T-Mobile will pay a $17.5 Million fine to settle with the U.S. Federal Communications Commission for two separate but related outages to 911 emergency dials last year.
The Outages in August of last year were nationwide, and left almost all of T-Mobile’s 50 million customers in the dark. These outages left T-Mobile customers unable to contact the emergency response centers via 911 dialed for 3 hours. It is not known how many customers attempted to call 911 during the blackout.
After the fallout, and the FCC Enforcement Bureau found T-Mobile did not provide timely notification of the outages to 911 call centers. Even more interesting, a follow up investigation found that the outages could have been avoided had the company implemented safeguards in its 911-network architecture.
The settlement will now require T-Mobile to develop new processes to identify risks that could result in future disruptions to emergency call center services. FCC Chairman Tom Wheeler laid a strong hand during his press release stating, “Communications providers that do not take necessary steps to ensure that Americans can call 911 will be held to account.”
True to his word, other providers have also come under fire, as T-Mobile is not the only communications network with structural deficiencies. Just this year, three other companies have been fined by the FCC, including a $3.4 million settlement with rival company Verizon, for the same outage in March.

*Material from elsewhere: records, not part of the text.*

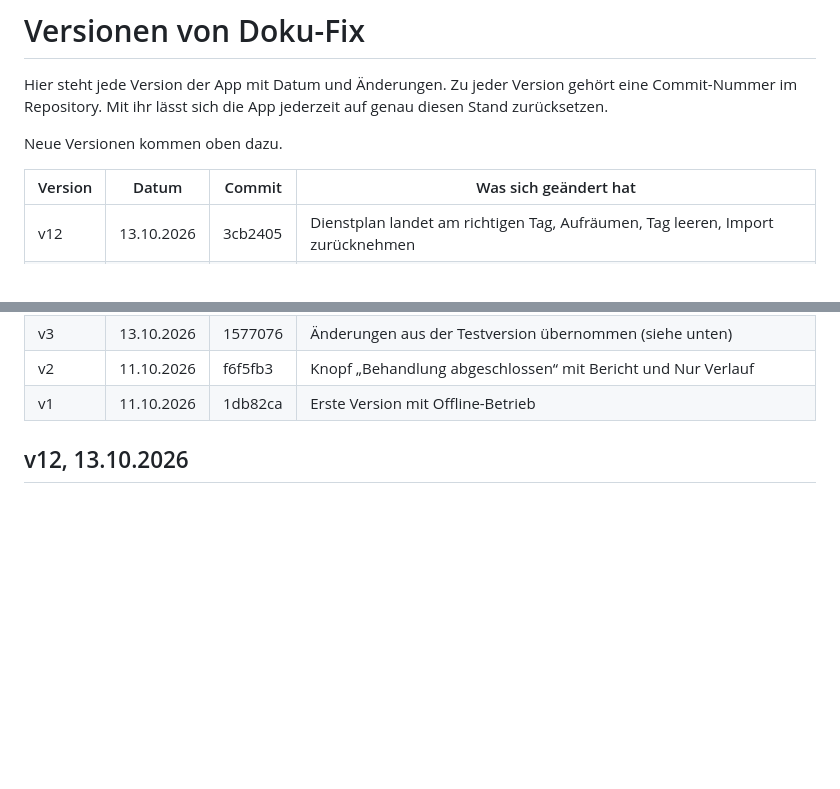
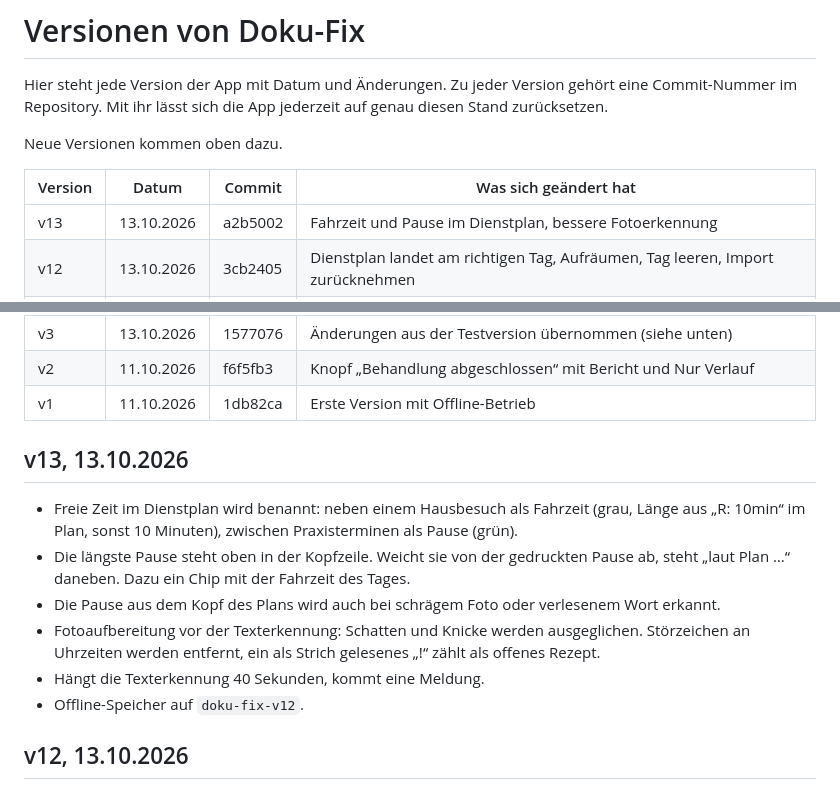
Before and after one commit to 8gcbdy8y5g-cyber/Doku-fix, a Markdown page: VERSIONEN.md, 2 parts joined by grey strips. Rendered like a GitHub page; blank space fills up the shorter version.

Commit message:
VERSIONEN: v13
Co-Authored-By: Claude Opus 5.5 <noreply@anthropic.com>
Claude-Session: https://claude.ai/code/session_016N2saweAZHP3949vQtJ4PT

```diff
--- a/VERSIONEN.md
+++ b/VERSIONEN.md
@@ -6,6 +6,7 @@ Neue Versionen kommen oben dazu.
 
 | Version | Datum | Commit | Was sich geändert hat |
 |---|---|---|---|
+| v13 | 13.10.2026 | a2b5002 | Fahrzeit und Pause im Dienstplan, bessere Fotoerkennung |
 | v12 | 13.10.2026 | 3cb2405 | Dienstplan landet am richtigen Tag, Aufräumen, Tag leeren, Import zurücknehmen |
 | v11 | 13.10.2026 | e9e34b2 | Dienstplan-Import per Foto überarbeitet, Prüfliste vor dem Übernehmen |
 | v10 | 13.10.2026 | ae909b7 | Dienstplan, neue Reiter-Reihenfolge, Diagnose-Vorschläge, Mobilisation bei Gesamter Körper, Eigenmobilisation |
@@ -18,6 +19,15 @@ Neue Versionen kommen oben dazu.
 | v3 | 13.10.2026 | 1577076 | Änderungen aus der Testversion übernommen (siehe unten) |
 | v2 | 11.10.2026 | f6f5fb3 | Knopf „Behandlung abgeschlossen“ mit Bericht und Nur Verlauf |
 | v1 | 11.10.2026 | 1db82ca | Erste Version mit Offline-Betrieb |
+
+## v13, 13.10.2026
+
+- Freie Zeit im Dienstplan wird benannt: neben einem Hausbesuch als Fahrzeit (grau, Länge aus „R: 10min“ im Plan, sonst 10 Minuten), zwischen Praxisterminen als Pause (grün).
+- Die längste Pause steht oben in der Kopfzeile. Weicht sie von der gedruckten Pause ab, steht „laut Plan …“ daneben. Dazu ein Chip mit der Fahrzeit des Tages.
+- Die Pause aus dem Kopf des Plans wird auch bei schrägem Foto oder verlesenem Wort erkannt.
+- Fotoaufbereitung vor der Texterkennung: Schatten und Knicke werden ausgeglichen. Störzeichen an Uhrzeiten werden entfernt, ein als Strich gelesenes „!“ zählt als offenes Rezept.
+- Hängt die Texterkennung 40 Sekunden, kommt eine Meldung.
+- Offline-Speicher auf `doku-fix-v12`.
 
 ## v12, 13.10.2026
 
```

Proper compliance to ensure adequate service is crucial for businesses, and the FCC has no qualms ensuring it.